IMHO, messaging apps will be around for a very very long time. Tech companies have tried harnessing its potential by adding quirky features like emojis or photo collages, and the market seems to, enthusiastically, pick up on it. With all these developments happening in a technology that started way back in 1992 (think text messaging, millennials), one can easily make a mistake of dismissing this industry as overcrowded. However, innovation, like what snapchat introduced, opened new doors for messaging. Thus, it can be said that messaging apps is just getting started. With Facebook’s acquisition of Whatsapp for a whopping $22 billion back in 2014, there is certainly a huge market for this segment. Tech Insider even claims that messaging apps is now bigger than social media. Do you believe this? A simple statistic can perhaps sway you to subscribe to this claim. Statista estimates that there will be at least 1.81 billion people in the world who are using some sort of a messaging app.Messaging apps are now bigger than social networks Click To Tweet
Upon realizing that messaging technology is not going away but continues to evolve, Peter Wellens decided to join in. He started Chestnote, which he labels as a slow-messaging app, and launched it via mobile apps and a web tool. Quite a contradiction to how fast paced everyone seems to be moving nowadays. The idea behind Chestnote is like a treasure hunt. Each message will only be revealed in the right context – time, place, manner. A very fascinating way to make our boring old text messages more interesting. With Chestnote, you can send a text, audio, or a video message, which is locked and can only be opened at a certain time and/or place. You can even send a teaser as a primer to your locked message to elicit excitement.

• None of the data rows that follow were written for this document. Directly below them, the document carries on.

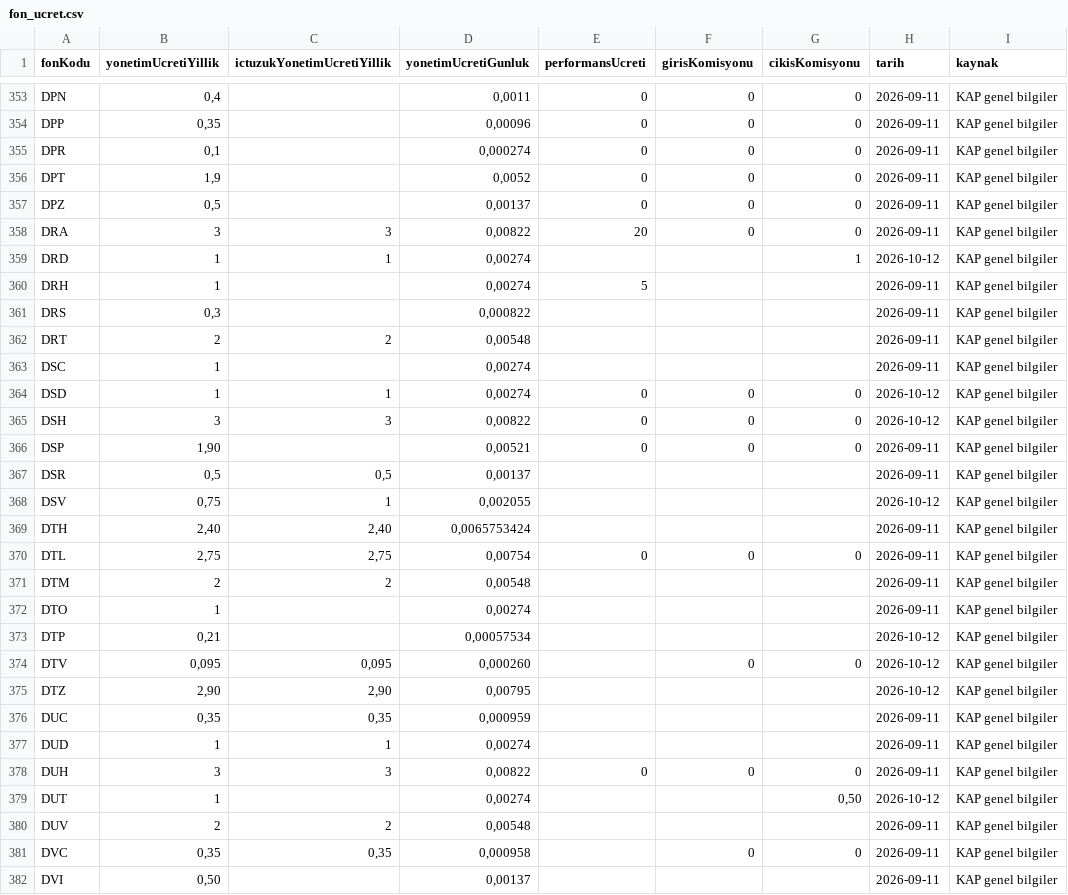
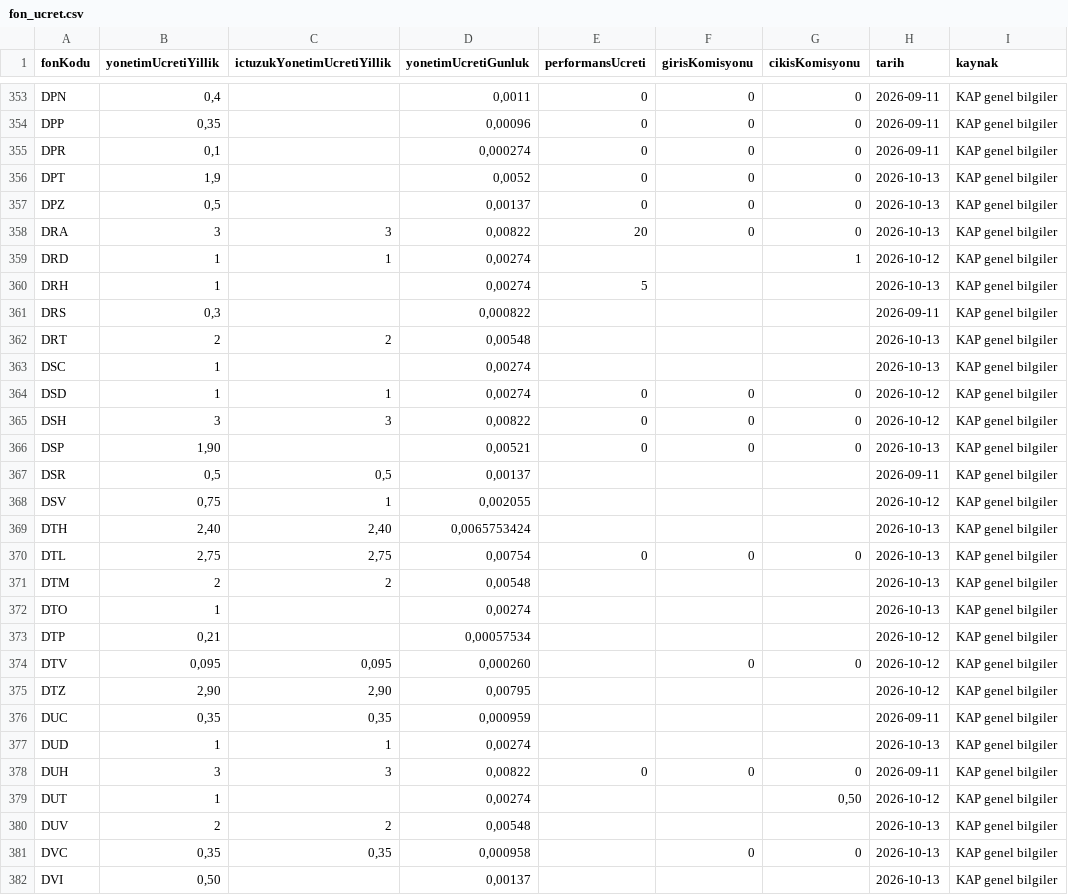
Before and after one commit to sercannnnn/fon-analiz-veri, a CSV file: veri/fon_ucret.csv, drawn as a sheet; only a part is shown, gaps mark what is left out; the diff covers the shown part only.

```diff
--- a/veri/fon_ucret.csv
+++ b/veri/fon_ucret.csv
@@ -355,19 +355,19 @@ DPP,"0,35",,"0,00096",0,0,0,2026-09-11,KAP genel bilgiler
 DPR,"0,1",,"0,000274",0,0,0,2026-09-11,KAP genel bilgiler
-DPT,"1,9",,"0,0052",0,0,0,2026-09-11,KAP genel bilgiler
-DPZ,"0,5",,"0,00137",0,0,0,2026-09-11,KAP genel bilgiler
-DRA,3,3,"0,00822",20,0,0,2026-09-11,KAP genel bilgiler
+DPT,"1,9",,"0,0052",0,0,0,2026-10-13,KAP genel bilgiler
+DPZ,"0,5",,"0,00137",0,0,0,2026-10-13,KAP genel bilgiler
+DRA,3,3,"0,00822",20,0,0,2026-10-13,KAP genel bilgiler
 DRD,1,1,"0,00274",,,1,2026-10-12,KAP genel bilgiler
-DRH,1,,"0,00274",5,,,2026-09-11,KAP genel bilgiler
+DRH,1,,"0,00274",5,,,2026-10-13,KAP genel bilgiler
 DRS,"0,3",,"0,000822",,,,2026-09-11,KAP genel bilgiler
-DRT,2,2,"0,00548",,,,2026-09-11,KAP genel bilgiler
-DSC,1,,"0,00274",,,,2026-09-11,KAP genel bilgiler
+DRT,2,2,"0,00548",,,,2026-10-13,KAP genel bilgiler
+DSC,1,,"0,00274",,,,2026-10-13,KAP genel bilgiler
 DSD,1,1,"0,00274",0,0,0,2026-10-12,KAP genel bilgiler
 DSH,3,3,"0,00822",0,0,0,2026-10-12,KAP genel bilgiler
-DSP,"1,90",,"0,00521",0,0,0,2026-09-11,KAP genel bilgiler
+DSP,"1,90",,"0,00521",0,0,0,2026-10-13,KAP genel bilgiler
 DSR,"0,5","0,5","0,00137",,,,2026-09-11,KAP genel bilgiler
 DSV,"0,75",1,"0,002055",,,,2026-10-12,KAP genel bilgiler
-DTH,"2,40","2,40","0,0065753424",,,,2026-09-11,KAP genel bilgiler
-DTL,"2,75","2,75","0,00754",0,0,0,2026-09-11,KAP genel bilgiler
-DTM,2,2,"0,00548",,,,2026-09-11,KAP genel bilgiler
-DTO,1,,"0,00274",,,,2026-09-11,KAP genel bilgiler
+DTH,"2,40","2,40","0,0065753424",,,,2026-10-13,KAP genel bilgiler
+DTL,"2,75","2,75","0,00754",0,0,0,2026-10-13,KAP genel bilgiler
+DTM,2,2,"0,00548",,,,2026-10-13,KAP genel bilgiler
+DTO,1,,"0,00274",,,,2026-10-13,KAP genel bilgiler
 DTP,"0,21",,"0,00057534",,,,2026-10-12,KAP genel bilgiler
@@ -376,7 +376,7 @@ DTZ,"2,90","2,90","0,00795",,,,2026-10-12,KAP genel bilgiler
 DUC,"0,35","0,35","0,000959",,,,2026-09-11,KAP genel bilgiler
-DUD,1,1,"0,00274",,,,2026-09-11,KAP genel bilgiler
+DUD,1,1,"0,00274",,,,2026-10-13,KAP genel bilgiler
 DUH,3,3,"0,00822",0,0,0,2026-09-11,KAP genel bilgiler
 DUT,1,,"0,00274",,,"0,50",2026-10-12,KAP genel bilgiler
-DUV,2,2,"0,00548",,,,2026-09-11,KAP genel bilgiler
-DVC,"0,35","0,35","0,000958",,0,0,2026-09-11,KAP genel bilgiler
-DVI,"0,50",,"0,00137",,,,2026-09-11,KAP genel bilgiler
+DUV,2,2,"0,00548",,,,2026-10-13,KAP genel bilgiler
+DVC,"0,35","0,35","0,000958",,0,0,2026-10-13,KAP genel bilgiler
+DVI,"0,50",,"0,00137",,,,2026-10-13,KAP genel bilgiler
```
Also changed, not shown: 137 edited cells elsewhere in this file, 3 other files.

There are several ways that makes Chestnote inherently viral. First is the ability to send a message to people who have not yet installed the app on their devices. This was a genius addition which made it their 3rd biggest acquisition channel. When someone sends you a message via Chestnote, the recipient (presuming he/she has not installed the app) will receive an SMS message notifying them that a friend has sent them a hidden message and asking them to download the app through a link provided by Chestnote.Number of mobile phone messaging app users worldwide (in billions) Click To Tweet
Chestnote’s best performing acqusition channels are referrals from articles and online content from press and media (organic), and referrals from Google playstore. Chestnote earns from brands, events, or cities, who post their contents on Chestnote in the “channels” tab. There should be significant activity and relevant features rolling out for Chestnote in this area, unless they discover new ways of monetizing the app. One big name that Chestnote had the privilege of working with is Cirque du Soleil. It was a very apt partnership, as the performing group moves from one city to another, allowing the group to build suspense and interest before their opening show.

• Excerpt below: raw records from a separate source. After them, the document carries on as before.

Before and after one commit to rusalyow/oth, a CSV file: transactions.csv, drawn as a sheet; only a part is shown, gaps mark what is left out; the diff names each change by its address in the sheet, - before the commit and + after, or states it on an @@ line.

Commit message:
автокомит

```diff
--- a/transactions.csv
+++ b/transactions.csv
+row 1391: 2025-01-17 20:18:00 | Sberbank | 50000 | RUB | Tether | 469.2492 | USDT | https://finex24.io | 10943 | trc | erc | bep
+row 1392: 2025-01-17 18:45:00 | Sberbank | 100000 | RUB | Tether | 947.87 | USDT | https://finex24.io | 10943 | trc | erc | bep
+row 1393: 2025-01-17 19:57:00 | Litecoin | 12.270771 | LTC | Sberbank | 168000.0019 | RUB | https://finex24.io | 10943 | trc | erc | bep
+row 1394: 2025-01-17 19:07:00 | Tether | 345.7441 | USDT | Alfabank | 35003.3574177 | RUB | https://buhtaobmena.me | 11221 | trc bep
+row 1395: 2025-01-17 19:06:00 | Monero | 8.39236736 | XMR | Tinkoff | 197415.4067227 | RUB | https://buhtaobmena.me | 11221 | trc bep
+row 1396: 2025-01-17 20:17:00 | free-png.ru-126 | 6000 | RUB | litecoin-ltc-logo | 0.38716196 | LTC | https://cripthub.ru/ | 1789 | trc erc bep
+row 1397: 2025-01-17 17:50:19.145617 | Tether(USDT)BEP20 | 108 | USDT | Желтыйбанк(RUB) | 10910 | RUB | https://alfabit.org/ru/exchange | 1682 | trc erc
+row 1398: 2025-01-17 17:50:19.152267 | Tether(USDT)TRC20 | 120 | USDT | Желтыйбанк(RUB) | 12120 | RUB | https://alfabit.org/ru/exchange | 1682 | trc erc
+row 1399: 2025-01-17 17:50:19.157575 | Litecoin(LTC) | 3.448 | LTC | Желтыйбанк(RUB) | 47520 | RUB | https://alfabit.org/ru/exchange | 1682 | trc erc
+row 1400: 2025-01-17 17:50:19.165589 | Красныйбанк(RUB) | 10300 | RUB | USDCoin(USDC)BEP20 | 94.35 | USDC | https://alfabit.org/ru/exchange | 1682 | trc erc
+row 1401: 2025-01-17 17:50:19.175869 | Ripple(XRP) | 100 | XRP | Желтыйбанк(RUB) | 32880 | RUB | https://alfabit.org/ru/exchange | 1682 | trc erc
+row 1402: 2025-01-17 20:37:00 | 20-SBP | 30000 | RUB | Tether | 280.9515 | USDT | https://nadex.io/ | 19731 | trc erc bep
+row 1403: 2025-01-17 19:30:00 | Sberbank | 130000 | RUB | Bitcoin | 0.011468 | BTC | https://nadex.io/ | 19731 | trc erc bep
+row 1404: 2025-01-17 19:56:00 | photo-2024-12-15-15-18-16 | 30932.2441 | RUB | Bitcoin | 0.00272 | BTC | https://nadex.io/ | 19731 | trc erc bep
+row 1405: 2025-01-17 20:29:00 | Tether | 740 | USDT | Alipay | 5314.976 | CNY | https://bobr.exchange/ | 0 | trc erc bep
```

One of the challenges for Chestnote is to keep users’ engaged. It is one thing to get them to install the app, and use it for special occasions. But keeping them engaged in a way that increases interest in app usage is a different monster. In order to get the right strategy installed for this, Chestnote has to make sure that they have installed the right analytics to track user behavior. What’s relevant for Chestnote here is to understand how their customers are using the app. Is it only for special occasions? Are these only for surprises (or special reveals for big brands)? Are they even successful when they try to surprise their loved ones? One special marketing analytics tool that may be relevant for Chestnote is Mixpanel. It has a feature called segmentation, which allows you to measure the volume of user engagement. A very piece of information for an upcoming app such as Chestnote. Another thing where Mixpanel can help with Chestnote is in user retention. Mixpanel generates a report through a powerful cohort analysis, allowing you to view users that have used the app only once, versus users who used the app on multiply instances. Those are just some of the features that Mixpanel can help Chestnote in crafting the right strategy to keep their users engaged.
It may seem like a small thing, but once Chestnote figures out the right tracking tool, it will open doors for them to explore. They can mount campaigns targeting users who only used the app once, or maybe give discounts to users who used it for more than once to encourage that demographic. There is so much potential for this up and coming app. “DFTBA” (don’t forget to be awesome) should be their mantra as it is crystal clear that Chestnote is just getting started.